| Instructions for the task |
Exact copies of all the lines below are wanted, without a single picture.

==== Task input

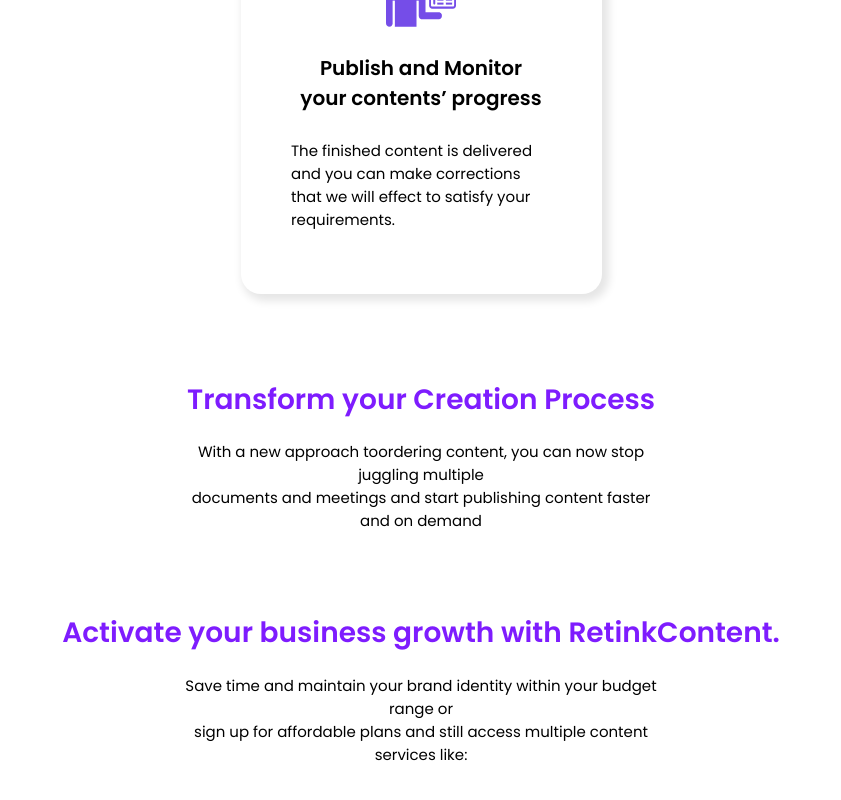
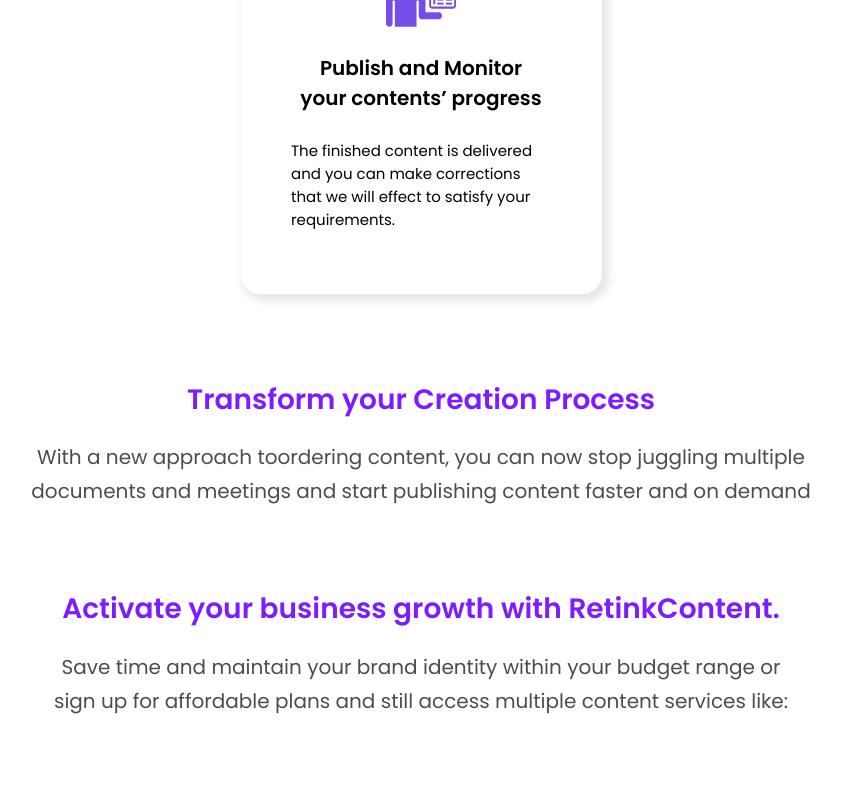
Before and after one commit to danthecm/Retink-Presale, a React (Create React App) app: page / in a window 1280 px wide. Shown: the part 2294-3094 px from the top of the page, without its empty margins (219-1060 px from the left). Built offline with nearby package versions, Linux system fonts and the light colour scheme.

Commit message:
working on Main.js styeling

```diff
--- a/src/components/Main.module.css
+++ b/src/components/Main.module.css
@@ -53,7 +53,9 @@
 }
 
 main > p {
+  font-size: 20px;
+  line-height: 34px;
   text-align: center;
-  max-width: 50%;
+  color: #4D4D4D;
   margin: 24px auto 84px auto;
 }
```
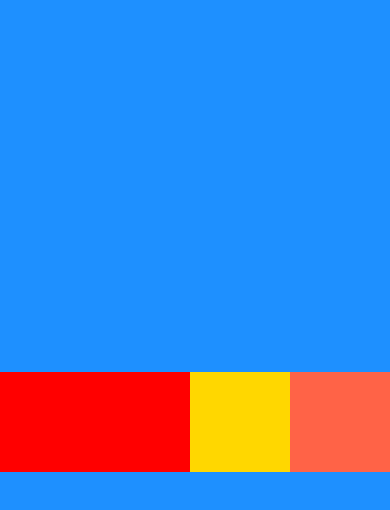
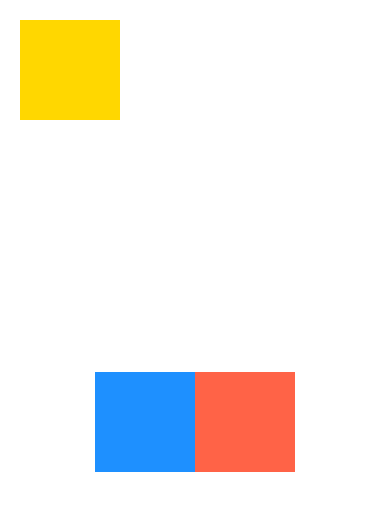
Before and after one commit to amit517/DoneWithIt_React_Native, a React Native app: screen / in a window 390 px wide. Shown: the top 510 px of the page. Built offline with nearby package versions, Linux system fonts and the light colour scheme.

Commit message:
Absolute and Relative Positioning

```diff
--- a/App.js
+++ b/App.js
@@ -7,7 +7,7 @@ export default function App() {
   return (
     <View
       style={{
-        backgroundColor: "dodgerblue",
+        backgroundColor: "white",
         flex: 1,
         flexDirection: "row",
         justifyContent: "center", // main
@@ -16,9 +16,9 @@ export default function App() {
     >
       <View
         style={{
-          backgroundColor: "red",
-          flex: -1,
-          width: 400,
+          backgroundColor: "dodgerblue",
+
+          width: 100,
           height: 100,
         }}
       />
@@ -27,6 +27,9 @@ export default function App() {
           backgroundColor: "gold",
           width: 100,
           height: 100,
+          top: 20,
+          left: 20,
+          position: "absolute",
         }}
       />
       <View
```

========

| Task result |
Before and after one commit to danthecm/Retink-Presale, a React (Create React App) app: page / in a window 1280 px wide. Shown: the part 2294-3094 px from the top of the page, without its empty margins (219-1060 px from the left). Built offline with nearby package versions, Linux system fonts and the light colour scheme.

Commit message:
working on Main.js styeling

```diff
--- a/src/components/Main.module.css
+++ b/src/components/Main.module.css
@@ -53,7 +53,9 @@
 }
 
 main > p {
+  font-size: 20px;
+  line-height: 34px;
   text-align: center;
-  max-width: 50%;
+  color: #4D4D4D;
   margin: 24px auto 84px auto;
 }
```
Before and after one commit to amit517/DoneWithIt_React_Native, a React Native app: screen / in a window 390 px wide. Shown: the top 510 px of the page. Built offline with nearby package versions, Linux system fonts and the light colour scheme.

Commit message:
Absolute and Relative Positioning

```diff
--- a/App.js
+++ b/App.js
@@ -7,7 +7,7 @@ export default function App() {
   return (
     <View
       style={{
-        backgroundColor: "dodgerblue",
+        backgroundColor: "white",
         flex: 1,
         flexDirection: "row",
         justifyContent: "center", // main
@@ -16,9 +16,9 @@ export default function App() {
     >
       <View
         style={{
-          backgroundColor: "red",
-          flex: -1,
-          width: 400,
+          backgroundColor: "dodgerblue",
+
+          width: 100,
           height: 100,
         }}
       />
@@ -27,6 +27,9 @@ export default function App() {
           backgroundColor: "gold",
           width: 100,
           height: 100,
+          top: 20,
+          left: 20,
+          position: "absolute",
         }}
       />
       <View
```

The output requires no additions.